Kampala — Unlike many films that have been done on HIV, Miss HIV takes you behind the curtains on what is really happening in the battle against a virus that is now the leading killer of people under 60 worldwide.
The docu-drama Miss HIV unearths the international conflict of HIV/Aids policies while following the journey of two simple HIV- positive women who enter the contest.
The documentary highlights the international controversies over the prioritisation of abstinence, faithfulness and use of condoms in fighting the HIV pandemic.
Elizabeth Ramolale, one of the women, sees that African nations are dying and she wants to break the stigma that keeps it hidden.
Jim Hanon, the director who is also behind American Ethnographic Media which put together the docu-drama, follows the HIV/Aids story right from its early days. He uses Ramolale, from Botswana, in southern Africa to tell the story of stigma and humiliation and why coming out to live positively as examples could serve to deal with the scourge.
Hanon, who also follows Uganda's success story that is now rather shaky, manages to weave a strong story without dramatising the core issue – HIV/Aids. To bring out the story more vividly, Hanon makes a comparison of what is happening in Botswana where half of all pregnant women have HIV, against Uganda which has experienced the largest reduction of new infections ever recorded. Unlike any movie you've watched on HIV, the story takes you backstage to the Miss HIV pageant and behind the curtains on what is really happening in the battle against a virus that is now the leading killer of people under 60 worldwide.

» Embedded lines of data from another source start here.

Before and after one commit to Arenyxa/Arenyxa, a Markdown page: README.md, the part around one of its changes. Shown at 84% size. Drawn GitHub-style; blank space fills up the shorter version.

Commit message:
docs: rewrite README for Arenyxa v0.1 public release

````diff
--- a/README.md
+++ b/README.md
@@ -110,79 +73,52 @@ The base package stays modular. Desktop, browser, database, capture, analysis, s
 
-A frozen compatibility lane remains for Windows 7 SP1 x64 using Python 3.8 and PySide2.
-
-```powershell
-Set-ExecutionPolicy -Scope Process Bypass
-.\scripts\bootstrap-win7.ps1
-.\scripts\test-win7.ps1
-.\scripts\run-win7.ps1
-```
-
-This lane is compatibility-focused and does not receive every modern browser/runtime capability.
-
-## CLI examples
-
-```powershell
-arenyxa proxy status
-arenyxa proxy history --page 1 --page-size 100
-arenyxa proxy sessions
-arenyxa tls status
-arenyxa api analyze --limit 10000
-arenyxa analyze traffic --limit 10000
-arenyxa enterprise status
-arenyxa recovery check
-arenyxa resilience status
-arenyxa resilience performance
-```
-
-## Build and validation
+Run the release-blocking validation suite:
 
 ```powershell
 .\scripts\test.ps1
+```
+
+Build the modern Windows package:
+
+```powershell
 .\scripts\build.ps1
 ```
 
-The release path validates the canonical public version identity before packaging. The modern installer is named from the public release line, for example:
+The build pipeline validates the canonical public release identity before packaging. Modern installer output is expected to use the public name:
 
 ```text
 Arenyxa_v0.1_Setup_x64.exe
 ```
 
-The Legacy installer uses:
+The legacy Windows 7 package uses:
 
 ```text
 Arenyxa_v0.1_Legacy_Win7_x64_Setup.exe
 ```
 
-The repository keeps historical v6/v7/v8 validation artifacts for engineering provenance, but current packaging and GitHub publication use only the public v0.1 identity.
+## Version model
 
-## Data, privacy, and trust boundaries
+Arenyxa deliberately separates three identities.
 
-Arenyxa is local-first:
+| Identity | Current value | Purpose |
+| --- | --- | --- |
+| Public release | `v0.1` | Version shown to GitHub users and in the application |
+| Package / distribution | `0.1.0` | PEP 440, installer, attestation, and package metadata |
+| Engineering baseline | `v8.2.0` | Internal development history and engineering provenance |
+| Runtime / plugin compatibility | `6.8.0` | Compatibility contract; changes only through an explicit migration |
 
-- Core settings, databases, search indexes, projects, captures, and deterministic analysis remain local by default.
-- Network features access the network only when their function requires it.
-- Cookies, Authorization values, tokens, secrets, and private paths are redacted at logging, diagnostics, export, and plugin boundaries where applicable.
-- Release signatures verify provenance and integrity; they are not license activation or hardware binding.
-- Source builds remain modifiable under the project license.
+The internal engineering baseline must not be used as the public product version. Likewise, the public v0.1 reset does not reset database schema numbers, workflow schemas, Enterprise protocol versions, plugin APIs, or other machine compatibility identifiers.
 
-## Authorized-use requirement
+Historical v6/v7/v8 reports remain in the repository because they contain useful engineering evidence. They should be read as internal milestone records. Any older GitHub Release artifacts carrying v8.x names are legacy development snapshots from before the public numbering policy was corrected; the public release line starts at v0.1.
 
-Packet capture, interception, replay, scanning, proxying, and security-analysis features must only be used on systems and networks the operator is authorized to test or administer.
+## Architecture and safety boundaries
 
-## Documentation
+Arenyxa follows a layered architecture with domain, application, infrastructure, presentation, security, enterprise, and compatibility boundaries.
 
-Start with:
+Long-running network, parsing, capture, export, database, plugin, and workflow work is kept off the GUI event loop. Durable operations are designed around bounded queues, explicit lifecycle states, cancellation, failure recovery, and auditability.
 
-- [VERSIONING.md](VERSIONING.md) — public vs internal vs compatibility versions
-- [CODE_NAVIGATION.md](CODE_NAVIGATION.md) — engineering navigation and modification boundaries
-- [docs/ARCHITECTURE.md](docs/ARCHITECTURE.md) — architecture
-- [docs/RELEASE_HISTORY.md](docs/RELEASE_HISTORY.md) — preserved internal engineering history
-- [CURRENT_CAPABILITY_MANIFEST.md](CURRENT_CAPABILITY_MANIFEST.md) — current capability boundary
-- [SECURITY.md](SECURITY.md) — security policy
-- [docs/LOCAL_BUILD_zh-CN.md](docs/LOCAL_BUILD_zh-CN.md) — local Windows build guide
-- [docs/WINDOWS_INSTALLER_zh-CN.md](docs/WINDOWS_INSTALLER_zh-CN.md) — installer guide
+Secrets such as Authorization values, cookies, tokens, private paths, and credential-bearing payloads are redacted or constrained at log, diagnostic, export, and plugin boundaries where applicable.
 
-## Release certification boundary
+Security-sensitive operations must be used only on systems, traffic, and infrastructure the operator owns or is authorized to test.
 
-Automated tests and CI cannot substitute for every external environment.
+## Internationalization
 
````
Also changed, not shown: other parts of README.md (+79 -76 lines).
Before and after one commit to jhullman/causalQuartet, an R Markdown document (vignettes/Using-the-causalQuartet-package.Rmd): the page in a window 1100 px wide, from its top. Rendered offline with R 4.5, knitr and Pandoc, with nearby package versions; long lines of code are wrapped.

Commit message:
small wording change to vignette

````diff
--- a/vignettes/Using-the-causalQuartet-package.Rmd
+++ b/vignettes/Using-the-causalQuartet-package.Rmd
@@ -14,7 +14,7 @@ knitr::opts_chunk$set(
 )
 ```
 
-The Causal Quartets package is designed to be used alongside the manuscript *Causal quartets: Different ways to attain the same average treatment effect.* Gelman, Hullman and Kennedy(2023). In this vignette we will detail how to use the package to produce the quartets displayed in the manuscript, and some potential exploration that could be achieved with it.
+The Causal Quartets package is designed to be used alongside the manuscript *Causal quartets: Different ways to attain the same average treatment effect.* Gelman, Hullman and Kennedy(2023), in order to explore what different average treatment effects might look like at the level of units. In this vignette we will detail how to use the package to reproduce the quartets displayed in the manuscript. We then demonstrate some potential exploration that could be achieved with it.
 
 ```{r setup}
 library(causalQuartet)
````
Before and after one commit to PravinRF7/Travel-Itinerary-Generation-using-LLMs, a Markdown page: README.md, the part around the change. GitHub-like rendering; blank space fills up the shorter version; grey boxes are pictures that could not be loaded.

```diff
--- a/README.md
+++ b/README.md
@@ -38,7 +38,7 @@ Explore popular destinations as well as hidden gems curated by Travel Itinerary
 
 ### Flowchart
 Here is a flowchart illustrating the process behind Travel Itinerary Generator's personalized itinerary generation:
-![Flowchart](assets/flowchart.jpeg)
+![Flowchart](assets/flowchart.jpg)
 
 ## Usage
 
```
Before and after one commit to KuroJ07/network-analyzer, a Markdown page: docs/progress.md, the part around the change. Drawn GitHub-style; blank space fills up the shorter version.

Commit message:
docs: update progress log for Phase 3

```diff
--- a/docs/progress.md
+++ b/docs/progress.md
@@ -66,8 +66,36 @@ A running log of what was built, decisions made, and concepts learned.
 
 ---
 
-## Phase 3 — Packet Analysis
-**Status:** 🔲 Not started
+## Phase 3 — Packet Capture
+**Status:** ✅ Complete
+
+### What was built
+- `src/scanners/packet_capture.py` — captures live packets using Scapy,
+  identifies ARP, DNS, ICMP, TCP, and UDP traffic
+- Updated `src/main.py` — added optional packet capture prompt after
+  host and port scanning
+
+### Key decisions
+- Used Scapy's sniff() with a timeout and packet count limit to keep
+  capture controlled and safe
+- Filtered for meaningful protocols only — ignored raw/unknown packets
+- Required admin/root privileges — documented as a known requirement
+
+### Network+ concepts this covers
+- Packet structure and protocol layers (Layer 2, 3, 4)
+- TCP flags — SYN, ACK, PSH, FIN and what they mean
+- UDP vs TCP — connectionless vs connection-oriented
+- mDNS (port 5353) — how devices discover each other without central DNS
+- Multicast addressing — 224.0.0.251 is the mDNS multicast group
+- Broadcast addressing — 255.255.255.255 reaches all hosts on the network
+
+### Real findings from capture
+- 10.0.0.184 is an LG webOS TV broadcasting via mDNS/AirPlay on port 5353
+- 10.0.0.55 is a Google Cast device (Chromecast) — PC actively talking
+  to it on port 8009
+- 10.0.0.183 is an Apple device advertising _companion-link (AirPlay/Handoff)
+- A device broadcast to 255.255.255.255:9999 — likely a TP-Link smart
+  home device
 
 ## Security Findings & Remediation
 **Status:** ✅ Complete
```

Plus, he keeps count of the different stories through visits to different countries, knotting the story with good research and interviews with relevant authorities on the subject like Professor Edward Green of the Harvard Centre for Population and Development Studies who captured the HIV/Aids story while in Uganda during the early years of its prevalence, Dr Norman Hearst, a professor of Family Medicine and epidemiology at the University of California and the views of Aids activist Beatrice Were, Youth Pastor Martin Ssempa and Bill and Melinda Gates at the Toronto Aids conference and Janet Museveni who alongside the president played a central role in promoting the fight against the scourge.